Chapter 4 72 OPPS, there was a focus on transmitting and deepening the Christian faith and lifestyle, whereas, in the mainline Protestant schools, the emphasis was on introducing pupils to the Christian faith and lifestyle and enabling them to make their own religious choices (De Wolff, 2000). Regarding why people became teachers, a qualitative study of OPPS teachers in the Netherlands (N = 20) showed six motives behind becoming a teacher: ensuring security, (teaching children) to know God, providing care, bringing about an awareness of God, prompting inquisitiveness, and wanting to help children in their development (De Muynck, 2008). This study also very briefly refers to the specific school choice of teachers: Essentially, it is important for teachers “to feel at home” at their school (De Muynck, 2008, p. 197), and so they do not really consider working at a nonorthodox Protestant school (De Muynck, 2008). Looking more broadly at studies about teachers’ school choices in other countries, most studies are concerned with the normally espoused preferences of teachers, such as salary, principal support, and student characteristics (Cannata, 2010). These are often discussed in the context of research into the attrition and retention of teachers in order to improve working conditions and to promote an equal distribution of highly qualified teachers across schools (Guarino et al., 2006). However, Cannata (2010) highlights that, instead of what is expressed in the espoused preferences, teachers’ feelings of comfort and familiarity play a decisive role in their actual decisions: teachers prefer to teach in schools where they have shared social and cultural experiences with pupils and staff. 4.5 Methods Research design and participants This study is part of a research project on religious tolerance as an educational goal in OPPSs. A total of 16 4th and 5th grade36 teachers from 15 different OPPSs were interviewed from April 22, 2015 to February 18, 2016. Seven female and nine male participants were included.

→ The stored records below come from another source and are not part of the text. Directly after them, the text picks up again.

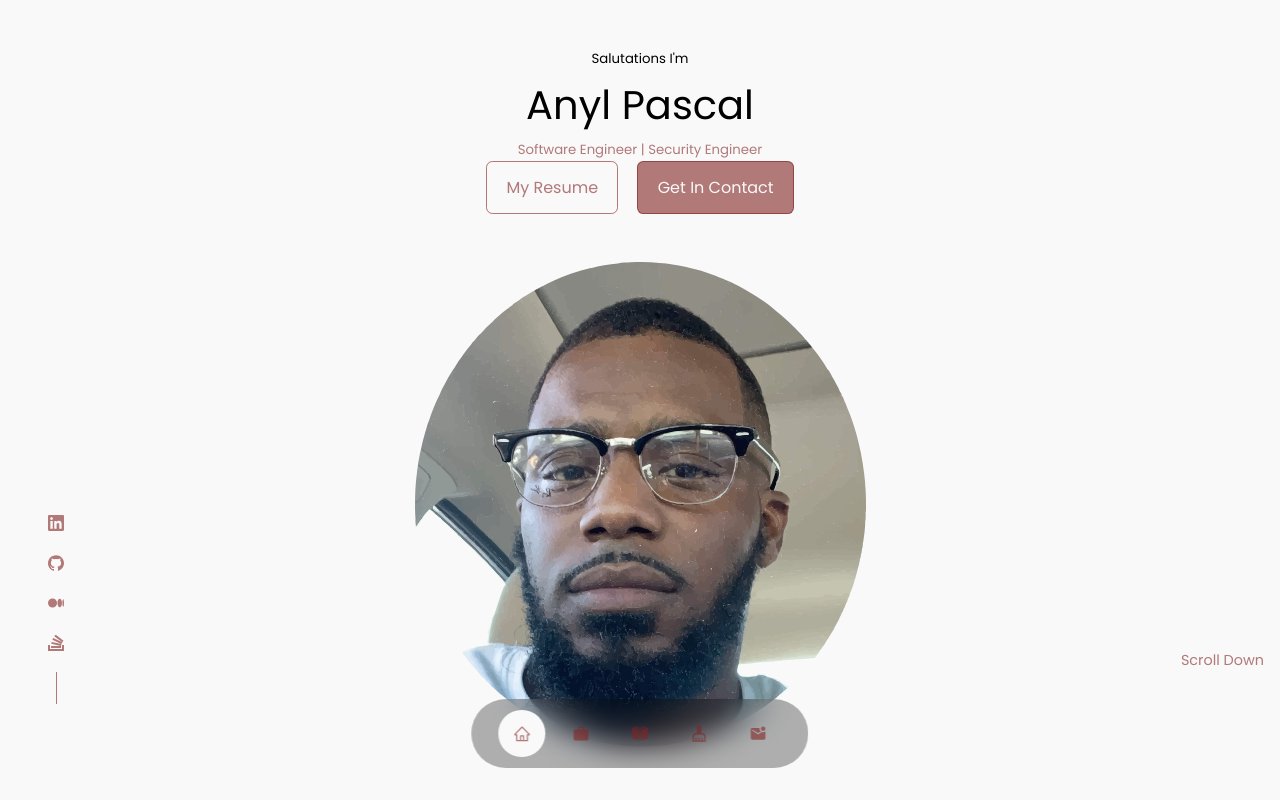
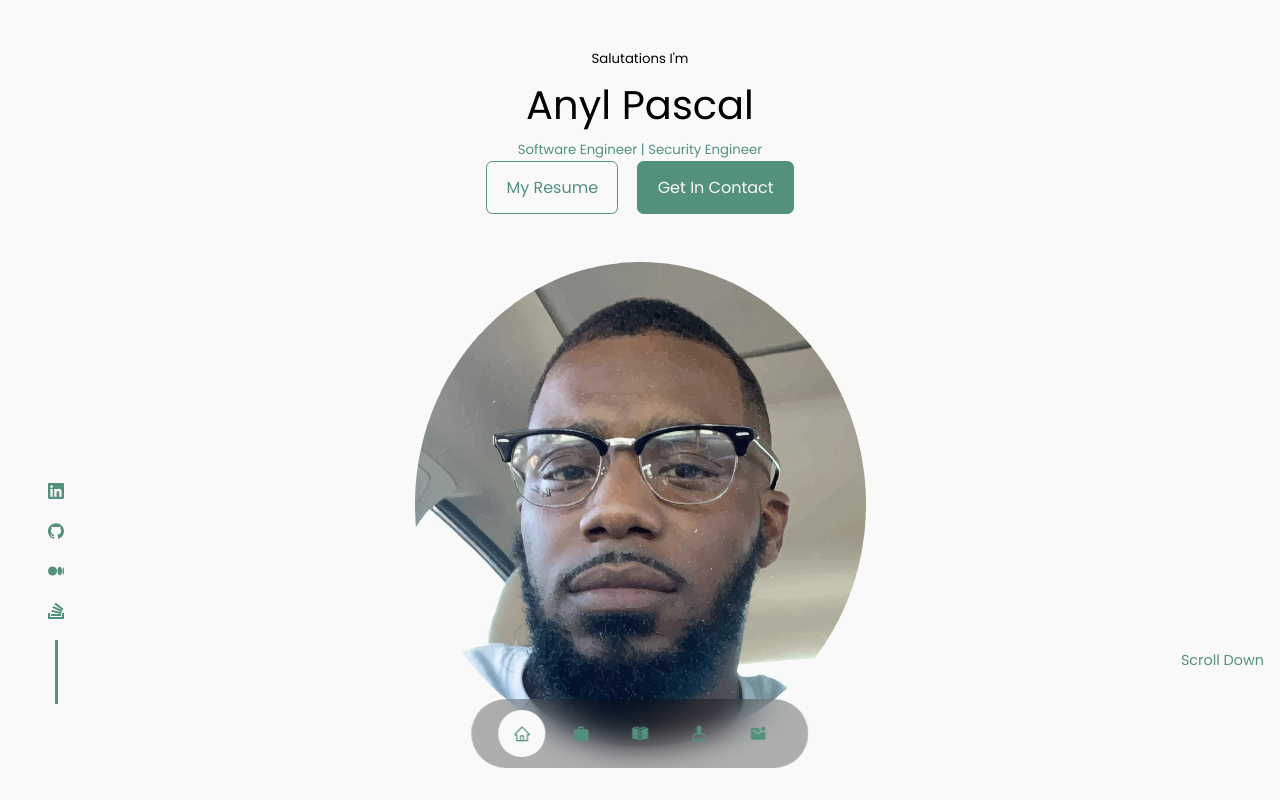
Before and after one commit to AnylPascal/anylpascal-portfolio, a React (Create React App) app: page / in a window 1280 px wide. Shown: the top 800 px of the page. Built offline with nearby package versions, Linux system fonts and the light colour scheme.

Commit message:
resizing icons

```diff
--- a/src/components/header/header.css
+++ b/src/components/header/header.css
@@ -31,8 +31,8 @@ header {
 
 .header__socials::after {
     content: '';
-    width: 1px;
-    height: 2rem;
+    width: 3px;
+    height: 4rem;
     background: var(--color-primary);
 }
 
--- a/src/index.css
+++ b/src/index.css
@@ -12,11 +12,11 @@
 
 :root {
 --color-bg: rgb(249, 249, 249);
---color-bg-variant: rgba(130, 35, 35, 0.6);;
---color-primary: rgba(130, 35, 35, 0.6);
+--color-bg-variant: rgba(83, 145, 126   );;
+--color-primary: rgba(83, 145, 126  );
 --color-primary-variant: rgba(77,181,255,0.4);
---color-black: rgb(9, 8, 8);
---color-light: rgba(130, 35, 35, 0.6);
+--color-black: rgb(83, 145, 126 );
+--color-light: rgba(83, 145, 126);
 
 --transition: all 400ms ease;
 
```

Their ages varied from 23 to 59 years (average: 34.5). Their years of experience as a teacher varied from 1.5 to 35 years (average: 11.3), and half still worked at their first place of employment. They were all trained in orthodox Protestant teacher training institutes. 36 In the Netherlands the 5th grade is the penultimate year of primary school.